INPUT FOR THIS TASK Start Marker

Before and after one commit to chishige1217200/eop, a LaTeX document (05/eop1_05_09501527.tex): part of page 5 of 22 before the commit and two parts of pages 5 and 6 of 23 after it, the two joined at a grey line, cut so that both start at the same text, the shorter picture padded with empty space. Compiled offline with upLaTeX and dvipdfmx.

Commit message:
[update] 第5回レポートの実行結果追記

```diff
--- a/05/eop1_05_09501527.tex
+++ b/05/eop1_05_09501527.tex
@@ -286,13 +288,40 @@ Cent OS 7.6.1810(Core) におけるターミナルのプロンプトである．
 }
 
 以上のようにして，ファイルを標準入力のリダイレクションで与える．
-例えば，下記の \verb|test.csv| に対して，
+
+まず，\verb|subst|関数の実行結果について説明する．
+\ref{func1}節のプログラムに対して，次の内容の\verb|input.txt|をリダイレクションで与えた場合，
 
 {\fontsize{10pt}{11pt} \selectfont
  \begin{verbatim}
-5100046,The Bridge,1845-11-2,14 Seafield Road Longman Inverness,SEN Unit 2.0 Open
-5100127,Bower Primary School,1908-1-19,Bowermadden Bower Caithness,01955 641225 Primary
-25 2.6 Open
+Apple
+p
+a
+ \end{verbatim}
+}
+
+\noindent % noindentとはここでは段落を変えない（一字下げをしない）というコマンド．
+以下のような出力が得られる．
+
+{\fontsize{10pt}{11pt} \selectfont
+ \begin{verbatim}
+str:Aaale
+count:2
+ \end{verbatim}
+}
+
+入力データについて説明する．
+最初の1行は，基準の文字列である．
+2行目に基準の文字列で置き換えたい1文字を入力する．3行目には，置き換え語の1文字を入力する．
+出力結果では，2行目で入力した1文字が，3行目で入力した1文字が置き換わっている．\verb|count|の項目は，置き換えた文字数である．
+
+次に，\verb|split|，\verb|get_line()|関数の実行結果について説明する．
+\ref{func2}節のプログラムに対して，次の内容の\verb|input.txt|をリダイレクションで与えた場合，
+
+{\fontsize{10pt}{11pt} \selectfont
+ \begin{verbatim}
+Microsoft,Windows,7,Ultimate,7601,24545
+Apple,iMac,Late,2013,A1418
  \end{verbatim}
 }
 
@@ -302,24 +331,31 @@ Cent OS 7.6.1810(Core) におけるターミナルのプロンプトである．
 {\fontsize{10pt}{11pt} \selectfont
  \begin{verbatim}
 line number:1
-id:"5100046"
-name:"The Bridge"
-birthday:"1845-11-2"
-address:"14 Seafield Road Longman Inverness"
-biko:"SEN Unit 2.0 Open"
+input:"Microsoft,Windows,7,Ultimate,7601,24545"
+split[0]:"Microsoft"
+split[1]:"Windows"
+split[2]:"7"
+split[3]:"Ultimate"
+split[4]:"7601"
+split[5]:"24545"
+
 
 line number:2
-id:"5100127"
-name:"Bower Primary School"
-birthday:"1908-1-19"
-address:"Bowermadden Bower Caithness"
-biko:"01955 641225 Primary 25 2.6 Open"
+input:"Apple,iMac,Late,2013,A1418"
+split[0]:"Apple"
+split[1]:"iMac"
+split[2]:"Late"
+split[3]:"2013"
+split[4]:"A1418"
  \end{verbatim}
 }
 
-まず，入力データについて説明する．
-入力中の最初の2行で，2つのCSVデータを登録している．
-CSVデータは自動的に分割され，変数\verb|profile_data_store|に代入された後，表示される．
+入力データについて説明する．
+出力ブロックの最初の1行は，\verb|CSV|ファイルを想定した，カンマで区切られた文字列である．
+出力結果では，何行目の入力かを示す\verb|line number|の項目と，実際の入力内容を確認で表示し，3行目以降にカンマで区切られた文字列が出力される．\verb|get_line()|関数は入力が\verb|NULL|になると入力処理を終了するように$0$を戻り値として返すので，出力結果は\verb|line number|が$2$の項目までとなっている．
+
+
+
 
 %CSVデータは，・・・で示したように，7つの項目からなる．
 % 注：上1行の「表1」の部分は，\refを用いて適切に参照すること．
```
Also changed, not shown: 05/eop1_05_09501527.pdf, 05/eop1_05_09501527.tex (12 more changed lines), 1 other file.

INPUT FOR THIS TASK End Marker

- [WHAT YOU NEED TO DO]:
Without adding anything, say how many lines in the listing above include the string "split".

- [ANSWER TO THIS TASK]:
12